College football teams usually schedule 12 or 13 regular-season games. The Big Ten Conference will soon have 14 teams. Clearly, this is a problem. ESPN.com Big Ten blogger Adam Rittenberg says the current plan is to go with an eight-game conference slate with two seven-team divisions, with every team playing one game per year against their division opponents, one game each year against a "traditional" rival in the other division, and the final game against a rotation of the other six conference members. The flaw in this plan is that some long-time Big Ten rivals may not see each other more often than once every six years. Rittenberg says this plan is written in pencil, not ink, and there could be drastic changes down the road:

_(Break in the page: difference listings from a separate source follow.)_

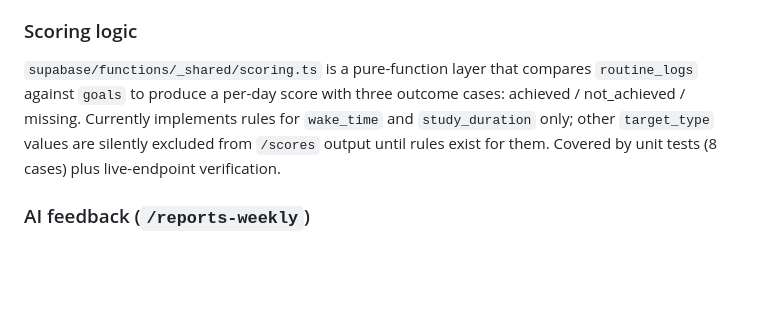
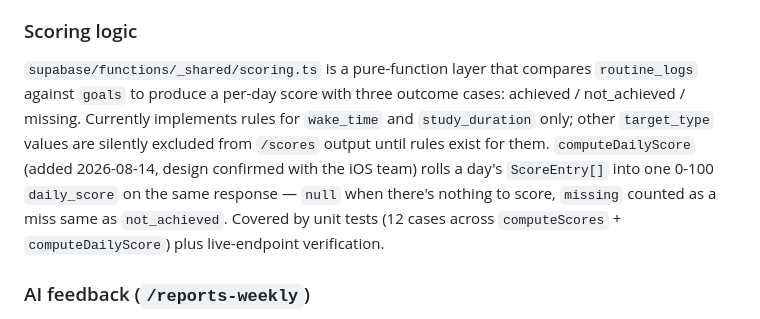
Before and after one commit to MeoHyeok/routinity-backend, a Markdown page: CLAUDE.md, the part around the change. GitHub-like rendering; blank space fills up the shorter version.

```diff
--- a/CLAUDE.md
+++ b/CLAUDE.md
@@ -28,7 +28,7 @@ All four tables have RLS enabled with owner-only policies (`create policy ..._se
 Edge Functions are served under `/functions/v1/<name>` (Supabase's standard prefix), not the flat `/logs`-style paths sketched in the ROADMAP draft: `/functions/v1/logs`, `/functions/v1/goals`, `/functions/v1/scores`, `/functions/v1/reports-weekly`. `/logs` and `/goals` also support `DELETE` (added 2026-08-14 at the iOS team's request — not in the original ROADMAP draft) for removing a mis-logged entry or dropping a tracked goal entirely. Auth is a required `Authorization: Bearer <access_token>` header (401 if missing/invalid); errors are `{ "error": "..." }`. See `docs/api-contract.md` for full request/response shapes — it is the field-name/type source of truth for the iOS team, finalized from the ROADMAP draft (e.g. log `id` is a uuid, not the draft's `log_abc123`). Per the roadmap, any further field/type change must be announced to the team channel immediately.
 
 ### Scoring logic
-`supabase/functions/_shared/scoring.ts` is a pure-function layer that compares `routine_logs` against `goals` to produce a per-day score with three outcome cases: achieved / not_achieved / missing. Currently implements rules for `wake_time` and `study_duration` only; other `target_type` values are silently excluded from `/scores` output until rules exist for them. Covered by unit tests (8 cases) plus live-endpoint verification.
+`supabase/functions/_shared/scoring.ts` is a pure-function layer that compares `routine_logs` against `goals` to produce a per-day score with three outcome cases: achieved / not_achieved / missing. Currently implements rules for `wake_time` and `study_duration` only; other `target_type` values are silently excluded from `/scores` output until rules exist for them. `computeDailyScore` (added 2026-08-14, design confirmed with the iOS team) rolls a day's `ScoreEntry[]` into one 0-100 `daily_score` on the same response — `null` when there's nothing to score, `missing` counted as a miss same as `not_achieved`. Covered by unit tests (12 cases across `computeScores` + `computeDailyScore`) plus live-endpoint verification.
 
 ### AI feedback (`/reports-weekly`)
 Was the highest-risk component on the timeline; now implemented with the planned fallback: rule-based template report ships whenever Claude generation isn't available or fails, with real LLM generation (`claude-haiku-4-5-20251001`) used when it succeeds. Reports are generated at most once per UTC day and cached (`cached: true` on repeat calls same-day).
```
Also changed, not shown: docs/api-contract.md (+9 -2 lines).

"I can tell you a 9-game conference schedule certainly is on the table for Big Ten athletic directors, and a 10-game conference schedule -- which creates an even number of home games and road games -- also will be strongly considered. The crossover question relates more to preexisting rivalries than the quality of the opponents in certain years. ... If those rivalries aren't worth preserving, the crossovers aren't necessary. That's a debate that must take place among the ADs. Clearly some rivalries are worth preserving, while others maybe aren't. If no potential crossover rivalries are worth preserving, let's eliminate the crossovers altogether and just have a rotation so teams play one another more often."